Over the last decade, we have been increasingly bombarded with new health and food products and, in the recent years, we have jumped on this trend to "market" the specific caloric values of the foods we consume. From flashy marketing on packaged products to fast food menus, calories have become the centre of attention with regards to labeling. By giving so much importance to the caloric value of food, we have indirectly pushed people to assume that all calories are the same. With high hopes, we expect that by simply showing the calorie counts, it will promote healthier choices. Sadly, both of these concepts were debunked by experts years ago. 



Let us be straightforward and honest: yes, calories do matter, but it should never be the "go to" or the only factor for why you choose to eat one food. Food is more than just calories! Our bodies need specific micronutrients and macronutrients, to be "healthy" and fully functional. 

Micronutrients: nutrients that are required in very little amounts, and they are essentially vitamins and minerals. All the vitamins and minerals have different roles which are vital for your health. 

Macronutrients: nutrients that are required in larger amounts because they provide energy. Hence why a "calorie" is a unit of energy. 

8 Dorito chips (100 calories) or 25 medium strawberries (100 calories)  Source: Tiny and Full

8 Dorito chips (100 calories) or 25 medium strawberries (100 calories)

Source: Tiny and Full

So, our bodies get energy from carbohydrates, fats, and proteins; and each of these macronutrients is broken down differently, affects our bodies differently, and provide different amounts of energy. For instance, fat is broken down into separate compounds for our body to store and use. It also provides more energy (9 calories per gram consumed), while carbohydrates provide less energy (4 calories per gram consumed). Meaning if you consume 20 grams of fat, you're getting around 180 calories and it would take 45 grams of carbohydrates to provide with 180 calories. If we take a look at two different meals with the same caloric value, it is possible that they differ in quantity but they differ also in quality. Not only does the low energy density meal provide more quantity, but it also offers more quality nutrients that your body can absorb and utilize efficiently. 

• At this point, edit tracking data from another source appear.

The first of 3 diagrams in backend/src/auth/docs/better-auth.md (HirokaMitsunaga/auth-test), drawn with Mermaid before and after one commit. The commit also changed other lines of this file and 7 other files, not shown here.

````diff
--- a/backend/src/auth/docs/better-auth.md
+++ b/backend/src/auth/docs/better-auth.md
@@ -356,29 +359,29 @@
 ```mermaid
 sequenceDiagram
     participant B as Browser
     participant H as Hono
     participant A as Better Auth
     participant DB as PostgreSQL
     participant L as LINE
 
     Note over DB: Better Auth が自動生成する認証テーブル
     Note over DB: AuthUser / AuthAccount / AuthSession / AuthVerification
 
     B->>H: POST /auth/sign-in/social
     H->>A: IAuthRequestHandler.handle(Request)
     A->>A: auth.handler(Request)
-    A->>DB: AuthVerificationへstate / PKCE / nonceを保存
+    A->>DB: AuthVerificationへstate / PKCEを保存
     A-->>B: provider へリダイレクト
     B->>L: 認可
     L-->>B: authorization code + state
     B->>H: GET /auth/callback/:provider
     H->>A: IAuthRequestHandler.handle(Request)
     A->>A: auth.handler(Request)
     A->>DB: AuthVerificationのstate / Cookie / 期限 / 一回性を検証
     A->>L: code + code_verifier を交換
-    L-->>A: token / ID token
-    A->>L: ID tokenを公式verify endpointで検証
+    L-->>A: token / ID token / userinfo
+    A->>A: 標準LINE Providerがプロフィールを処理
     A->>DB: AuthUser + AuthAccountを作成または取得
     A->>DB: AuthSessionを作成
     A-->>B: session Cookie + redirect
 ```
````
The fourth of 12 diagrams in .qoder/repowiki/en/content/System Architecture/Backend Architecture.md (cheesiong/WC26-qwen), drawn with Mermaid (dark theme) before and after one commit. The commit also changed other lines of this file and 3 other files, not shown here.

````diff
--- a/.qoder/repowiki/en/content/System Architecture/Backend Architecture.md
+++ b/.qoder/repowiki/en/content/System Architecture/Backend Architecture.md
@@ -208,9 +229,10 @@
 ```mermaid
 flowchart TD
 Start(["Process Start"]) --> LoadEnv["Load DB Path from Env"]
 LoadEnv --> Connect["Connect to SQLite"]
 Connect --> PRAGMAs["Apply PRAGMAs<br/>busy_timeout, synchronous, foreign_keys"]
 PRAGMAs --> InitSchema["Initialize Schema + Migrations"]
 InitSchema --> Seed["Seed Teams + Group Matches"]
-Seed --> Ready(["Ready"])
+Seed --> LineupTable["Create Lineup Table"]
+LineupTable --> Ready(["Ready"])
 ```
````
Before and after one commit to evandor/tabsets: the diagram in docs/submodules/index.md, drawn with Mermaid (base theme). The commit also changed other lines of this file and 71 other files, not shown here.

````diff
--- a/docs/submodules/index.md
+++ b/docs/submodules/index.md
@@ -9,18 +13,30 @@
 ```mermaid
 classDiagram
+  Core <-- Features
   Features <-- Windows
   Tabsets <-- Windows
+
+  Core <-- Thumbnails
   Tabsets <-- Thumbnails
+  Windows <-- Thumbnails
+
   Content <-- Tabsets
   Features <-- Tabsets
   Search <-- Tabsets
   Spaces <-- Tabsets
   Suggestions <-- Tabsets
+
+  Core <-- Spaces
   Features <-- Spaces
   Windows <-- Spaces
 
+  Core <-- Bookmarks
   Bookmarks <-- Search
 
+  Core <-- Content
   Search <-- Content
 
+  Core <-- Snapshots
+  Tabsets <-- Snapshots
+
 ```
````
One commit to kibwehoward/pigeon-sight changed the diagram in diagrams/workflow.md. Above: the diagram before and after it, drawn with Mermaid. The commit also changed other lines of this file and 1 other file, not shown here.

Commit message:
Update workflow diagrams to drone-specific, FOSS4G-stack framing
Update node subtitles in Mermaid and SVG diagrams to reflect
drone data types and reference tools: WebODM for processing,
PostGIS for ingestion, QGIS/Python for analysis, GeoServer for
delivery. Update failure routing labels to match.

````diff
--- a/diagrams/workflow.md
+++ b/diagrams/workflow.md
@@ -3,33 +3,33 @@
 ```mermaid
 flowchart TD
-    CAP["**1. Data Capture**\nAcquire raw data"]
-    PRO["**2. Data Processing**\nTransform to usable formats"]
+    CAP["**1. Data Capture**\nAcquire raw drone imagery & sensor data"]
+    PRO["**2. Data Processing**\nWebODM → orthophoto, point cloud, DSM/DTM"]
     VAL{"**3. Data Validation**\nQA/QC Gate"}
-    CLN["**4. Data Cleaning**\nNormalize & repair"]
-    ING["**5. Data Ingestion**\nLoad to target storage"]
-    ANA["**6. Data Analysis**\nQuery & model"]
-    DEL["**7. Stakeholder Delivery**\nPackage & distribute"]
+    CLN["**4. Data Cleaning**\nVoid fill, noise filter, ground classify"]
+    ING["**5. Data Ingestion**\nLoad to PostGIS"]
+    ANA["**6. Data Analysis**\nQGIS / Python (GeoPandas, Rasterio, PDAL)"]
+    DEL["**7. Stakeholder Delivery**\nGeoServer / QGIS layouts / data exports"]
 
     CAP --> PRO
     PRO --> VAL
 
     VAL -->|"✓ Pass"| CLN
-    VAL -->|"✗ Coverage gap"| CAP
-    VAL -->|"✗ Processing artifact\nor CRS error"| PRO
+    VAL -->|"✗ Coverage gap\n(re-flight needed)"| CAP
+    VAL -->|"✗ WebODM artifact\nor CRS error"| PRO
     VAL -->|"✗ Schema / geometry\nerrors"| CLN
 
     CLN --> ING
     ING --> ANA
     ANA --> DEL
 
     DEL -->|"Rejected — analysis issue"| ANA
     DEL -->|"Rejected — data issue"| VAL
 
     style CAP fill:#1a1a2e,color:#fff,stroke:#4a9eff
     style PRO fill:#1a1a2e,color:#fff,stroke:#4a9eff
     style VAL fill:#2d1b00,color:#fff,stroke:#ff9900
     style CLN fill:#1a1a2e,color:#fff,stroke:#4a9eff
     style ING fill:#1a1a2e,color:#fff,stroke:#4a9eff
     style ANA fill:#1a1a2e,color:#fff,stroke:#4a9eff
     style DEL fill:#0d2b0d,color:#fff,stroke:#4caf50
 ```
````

Furthermore, it is vital to understand that not all carbohydrates, fats, or proteins are created equally; just like all calories are not the same. Meaning carbohydrates coming from ice cream versus an apple have different effects on your body; physiologically, psychologically, and hormonally, because they differ in chemical composition. 
So why does having calories make it harder to make healthier choices? Simply looking at calories can be misleading and consumers can possibly avoid quality nutritious foods because they have more calories. In addition, the folks who would truly benefit from nutritional information when eating out, are not interested or are being misled.



This step to make caloric information available is not a real solution to overcome issues of obesity and chronic disease. It's merely a trend, especially when no preliminary efforts are being made to educate the mass about the basics of proper nutrition. So go ahead and get yourself that creamy, delicious treat occasionally; food is more than just a source of nutrients. We have many emotional, social, and cultural ties to the food we eat! So keep your guilty pleasures, no one is judging! But keep in mind that longterm health is promoted by a well-balanced diet, all year-round, which means incorporating quality foods and not just eating "low" caloric foods.

Health Beyond Numbers
Branavan Tharmarajah